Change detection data
^^^^^^^^

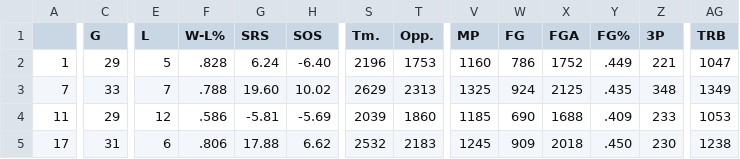
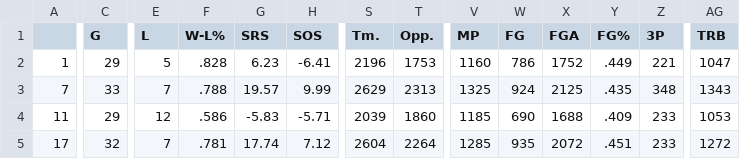
Before and after one commit to geerc/bracketlytics, a CSV file: March_Mania_2021/data/curr_tourn.csv, drawn as a sheet; only a part is shown, gaps mark what is left out; the diff covers the shown part only; the diff names each change by its address in the sheet, - before the commit and + after, or states it on an @@ line.

Commit message:
didn't need all that, just scraped it

```diff
--- a/March_Mania_2021/data/curr_tourn.csv
+++ b/March_Mania_2021/data/curr_tourn.csv
-G2 (SRS): 6.24
+G2 (SRS): 6.23
-H2 (SOS): -6.40
+H2 (SOS): -6.41
-G3 (SRS): 19.60
+G3 (SRS): 19.57
-H3 (SOS): 10.02
+H3 (SOS): 9.99
-AG3 (TRB): 1349
+AG3 (TRB): 1343
-G4 (SRS): -5.81
+G4 (SRS): -5.83
-H4 (SOS): -5.69
+H4 (SOS): -5.71
-C5 (G): 31
+C5 (G): 32
-E5 (L): 6
+E5 (L): 7
-F5 (W-L%): .806
+F5 (W-L%): .781
-G5 (SRS): 17.88
+G5 (SRS): 17.74
-H5 (SOS): 6.62
+H5 (SOS): 7.12
-S5 (Tm.): 2532
+S5 (Tm.): 2604
-T5 (Opp.): 2183
+T5 (Opp.): 2264
-V5 (MP): 1245
+V5 (MP): 1285
-W5 (FG): 909
+W5 (FG): 935
-X5 (FGA): 2018
+X5 (FGA): 2072
-Y5 (FG%): .450
+Y5 (FG%): .451
-Z5 (3P): 230
+Z5 (3P): 233
-AG5 (TRB): 1238
+AG5 (TRB): 1272
```
Also changed, not shown: 180 edited cells elsewhere in this file.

^^^^^^^^

#### What is expected
Your copy of the records must be exact and must contain no pictures.

#### Expected answer
Before and after one commit to geerc/bracketlytics, a CSV file: March_Mania_2021/data/curr_tourn.csv, drawn as a sheet; only a part is shown, gaps mark what is left out; the diff covers the shown part only; the diff names each change by its address in the sheet, - before the commit and + after, or states it on an @@ line.

Commit message:
didn't need all that, just scraped it

```diff
--- a/March_Mania_2021/data/curr_tourn.csv
+++ b/March_Mania_2021/data/curr_tourn.csv
-G2 (SRS): 6.24
+G2 (SRS): 6.23
-H2 (SOS): -6.40
+H2 (SOS): -6.41
-G3 (SRS): 19.60
+G3 (SRS): 19.57
-H3 (SOS): 10.02
+H3 (SOS): 9.99
-AG3 (TRB): 1349
+AG3 (TRB): 1343
-G4 (SRS): -5.81
+G4 (SRS): -5.83
-H4 (SOS): -5.69
+H4 (SOS): -5.71
-C5 (G): 31
+C5 (G): 32
-E5 (L): 6
+E5 (L): 7
-F5 (W-L%): .806
+F5 (W-L%): .781
-G5 (SRS): 17.88
+G5 (SRS): 17.74
-H5 (SOS): 6.62
+H5 (SOS): 7.12
-S5 (Tm.): 2532
+S5 (Tm.): 2604
-T5 (Opp.): 2183
+T5 (Opp.): 2264
-V5 (MP): 1245
+V5 (MP): 1285
-W5 (FG): 909
+W5 (FG): 935
-X5 (FGA): 2018
+X5 (FGA): 2072
-Y5 (FG%): .450
+Y5 (FG%): .451
-Z5 (3P): 230
+Z5 (3P): 233
-AG5 (TRB): 1238
+AG5 (TRB): 1272
```
Also changed, not shown: 180 edited cells elsewhere in this file.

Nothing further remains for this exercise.